Gwyneth Paltrow's 'Goop team' defends 'vaginal jade eggs'
Gwyneth Paltrow arrives at the Kaleidoscope 5: LIGHT event in Culver City, Calif. on Saturday, May 6, 2017. (Jordan Strauss/Invision/AP)
Published Friday, July 14, 2017 1:05PM EDT
A Canadian doctor who has long been an outspoken critic of Gwyneth Paltrow and the questionable health advice on her lifestyle website, Goop, has now found herself the target of an attack by the site's team.
On Thursday, Paltrow tweeted out a link to a new Goop post that focuses on Dr. Jen Gunter, an obstetrician/ gynecologist in San Francisco, who grew up and studied medicine in Manitoba.
The "Goop team” writes that this will be the first of many articles to confront their critics and give the site’s doctors a chance to respond.
The post goes on to defend “vaginal jade eggs,” which are US$66 jade rocks designed to be inserted into the vagina to help “connect the second chara (sic) and yoni for optimal self-love and wellbeing” and to make a woman “feel more in touch with her sexuality, and more empowered.”
The Goop team notes Dr. Gunter “posted a mocking response on her site” about jade eggs, and that “there was a tremendous amount of press pick-up on the doctor’s post.”
In fact, Dr. Gunter has been one of Goop’s and Paltrow’s most vocal critics. (She has an entire category on her blog debunking Goop’s advice for women)

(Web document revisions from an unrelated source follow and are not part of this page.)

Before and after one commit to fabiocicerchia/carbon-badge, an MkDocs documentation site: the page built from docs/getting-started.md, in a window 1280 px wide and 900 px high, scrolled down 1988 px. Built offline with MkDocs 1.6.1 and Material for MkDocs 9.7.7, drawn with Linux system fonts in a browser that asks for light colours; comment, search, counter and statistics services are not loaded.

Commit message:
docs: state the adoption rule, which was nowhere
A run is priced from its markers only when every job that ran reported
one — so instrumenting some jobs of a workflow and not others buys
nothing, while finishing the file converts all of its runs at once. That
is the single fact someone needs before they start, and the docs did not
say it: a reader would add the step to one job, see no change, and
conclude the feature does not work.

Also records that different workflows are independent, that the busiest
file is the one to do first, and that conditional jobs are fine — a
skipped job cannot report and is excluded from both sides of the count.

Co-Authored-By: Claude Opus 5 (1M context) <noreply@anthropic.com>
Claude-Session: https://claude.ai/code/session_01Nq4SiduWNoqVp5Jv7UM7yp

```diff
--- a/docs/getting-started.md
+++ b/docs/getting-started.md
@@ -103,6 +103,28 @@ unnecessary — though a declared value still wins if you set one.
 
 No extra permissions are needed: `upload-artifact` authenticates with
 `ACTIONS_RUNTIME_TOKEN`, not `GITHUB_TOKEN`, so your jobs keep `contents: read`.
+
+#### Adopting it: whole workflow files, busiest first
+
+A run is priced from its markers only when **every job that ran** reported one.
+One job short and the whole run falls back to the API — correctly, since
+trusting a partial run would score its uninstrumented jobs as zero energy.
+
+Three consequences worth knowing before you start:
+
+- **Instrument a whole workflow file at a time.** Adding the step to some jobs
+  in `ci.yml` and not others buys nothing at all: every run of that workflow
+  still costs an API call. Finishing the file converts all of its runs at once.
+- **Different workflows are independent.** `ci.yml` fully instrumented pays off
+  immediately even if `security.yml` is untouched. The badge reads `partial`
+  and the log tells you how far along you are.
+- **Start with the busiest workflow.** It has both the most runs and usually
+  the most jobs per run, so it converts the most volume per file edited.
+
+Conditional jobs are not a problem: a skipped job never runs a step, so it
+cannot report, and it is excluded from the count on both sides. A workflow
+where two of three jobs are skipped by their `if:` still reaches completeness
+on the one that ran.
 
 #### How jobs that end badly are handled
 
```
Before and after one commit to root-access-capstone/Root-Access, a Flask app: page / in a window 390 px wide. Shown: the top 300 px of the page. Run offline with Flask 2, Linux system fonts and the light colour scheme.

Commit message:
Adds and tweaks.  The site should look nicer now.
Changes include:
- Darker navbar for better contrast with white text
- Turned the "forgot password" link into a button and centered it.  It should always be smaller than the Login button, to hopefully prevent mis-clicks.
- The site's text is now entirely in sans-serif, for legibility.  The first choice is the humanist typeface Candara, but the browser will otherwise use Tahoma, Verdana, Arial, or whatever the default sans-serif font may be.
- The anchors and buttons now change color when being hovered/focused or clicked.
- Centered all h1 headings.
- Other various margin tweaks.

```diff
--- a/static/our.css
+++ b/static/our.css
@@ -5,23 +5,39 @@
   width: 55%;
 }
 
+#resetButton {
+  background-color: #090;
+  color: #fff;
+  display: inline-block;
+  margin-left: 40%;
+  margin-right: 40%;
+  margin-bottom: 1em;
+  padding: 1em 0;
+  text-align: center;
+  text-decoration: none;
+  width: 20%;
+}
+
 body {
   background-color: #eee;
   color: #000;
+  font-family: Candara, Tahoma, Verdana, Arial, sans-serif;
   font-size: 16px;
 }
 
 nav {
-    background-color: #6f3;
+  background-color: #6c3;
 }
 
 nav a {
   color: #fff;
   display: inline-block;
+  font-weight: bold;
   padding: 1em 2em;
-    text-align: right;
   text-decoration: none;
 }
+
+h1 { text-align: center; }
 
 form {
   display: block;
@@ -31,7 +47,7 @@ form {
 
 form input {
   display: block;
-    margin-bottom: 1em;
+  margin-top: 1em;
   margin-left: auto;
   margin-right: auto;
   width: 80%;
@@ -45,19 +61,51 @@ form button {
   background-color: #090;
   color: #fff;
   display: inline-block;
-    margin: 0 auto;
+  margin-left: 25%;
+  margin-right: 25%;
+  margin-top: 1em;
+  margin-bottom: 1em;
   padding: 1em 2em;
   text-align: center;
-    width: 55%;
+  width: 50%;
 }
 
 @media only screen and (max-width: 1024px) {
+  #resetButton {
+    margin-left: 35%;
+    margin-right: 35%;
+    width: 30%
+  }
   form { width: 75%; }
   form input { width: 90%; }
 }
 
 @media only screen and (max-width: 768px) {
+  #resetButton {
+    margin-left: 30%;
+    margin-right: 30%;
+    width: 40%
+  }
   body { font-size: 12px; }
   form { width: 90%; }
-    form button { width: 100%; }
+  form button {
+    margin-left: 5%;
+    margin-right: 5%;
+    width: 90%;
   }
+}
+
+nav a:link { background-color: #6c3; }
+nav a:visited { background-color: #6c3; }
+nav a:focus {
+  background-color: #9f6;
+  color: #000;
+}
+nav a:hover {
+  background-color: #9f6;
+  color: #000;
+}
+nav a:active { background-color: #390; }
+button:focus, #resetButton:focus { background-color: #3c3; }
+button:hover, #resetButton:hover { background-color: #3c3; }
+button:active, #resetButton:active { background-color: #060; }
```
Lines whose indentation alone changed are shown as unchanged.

In one post earlier this spring, Dr. Gunter pointed out several health concerns with the eggs. She was particularly concerned that jade is porous and could harbour bacteria that could put users at risk for all sorts of infections, including potentially fatal toxic shock syndrome.
She said not only is there no science to back up the use of the eggs, “selling women biologically implausible devices and unstudied practices under the guise of reclaiming sensuality is harmful.”
In its post Thursday, the Goop editors call the doctor’s concerns “strangely confident.” They write that Dr. Gunter has been “taking advantage” of the attention her criticisms have brought her and has attacked Goop “to build her personal platform -- ridiculing the women who might read our site in the process.”
They go on to defend their products and advice, saying: “We simply want information; we want autonomy over our health… Our primary place is in addressing people, women in particular, who are tired of feeling less-than-great, who are looking for solutions."
Dr. Gunter has countered that “selling women biologically implausible devices and unstudied practices” can actually be disempowering.
“Imagine how a woman might feel who plunks down $66 for a jade egg and gets no benefit -- or worse, hurts herself?” she wrote.
On Thursday, Dr. Gunter, who is vacationing in England, responded to the Goop post:
I am just one doctor with a blog @goop so if I can get under your skin with facts so easily you must have very weak ideas indeed— Jennifer Gunter (@DrJenGunter) July 13, 2017
Timothy Caulfield, a professor in the faculty of Law and the School of Public Health at the University of Alberta, wrote a book about the influence celebrities wield, called “Is Gwyneth Wrong About Everything?”
He says it can be easy to dismiss some of the “nonsense” that Paltrow and Goop promote but -- as he argues in his book -- there are many who put stock in a product or practice if it's been endorsed by a celebrity.
“This stuff matters. Some of the stuff they promote is dangerous, but what celebrities say matters,” he said, adding “I truly believe that detoxes and cleanses wouldn’t exist but for celebrities.”
Caulfield, who claims Dr. Gunter as a personal friend, says he finds the “twisted logic” of the post infuriating, but is also irritated they went after the physician herself.
“They say they’re taking the high road. But then they make these personal attacks,” he told CTVNews.ca by phone.
He says Gunter has used her medical experience to debunk point by point so many of the site’s claims.
“Jen is a gynecologist so this is her area of expertise. She writes these posts quickly, she does it with humour, and in a way that’s relevant to the general public,” he said.
Caulfield calls Goop’s decision to attack Dr. Gunter a “tactical error,” since it might only draw more attention to her posts, and notes support for Dr. Gunter is growing with the #TeamJen hashtag.
“This whole thing has blown up into something much bigger than I would have expected, which I really think speaks to the frustration that Gwyneth engenders,” he said.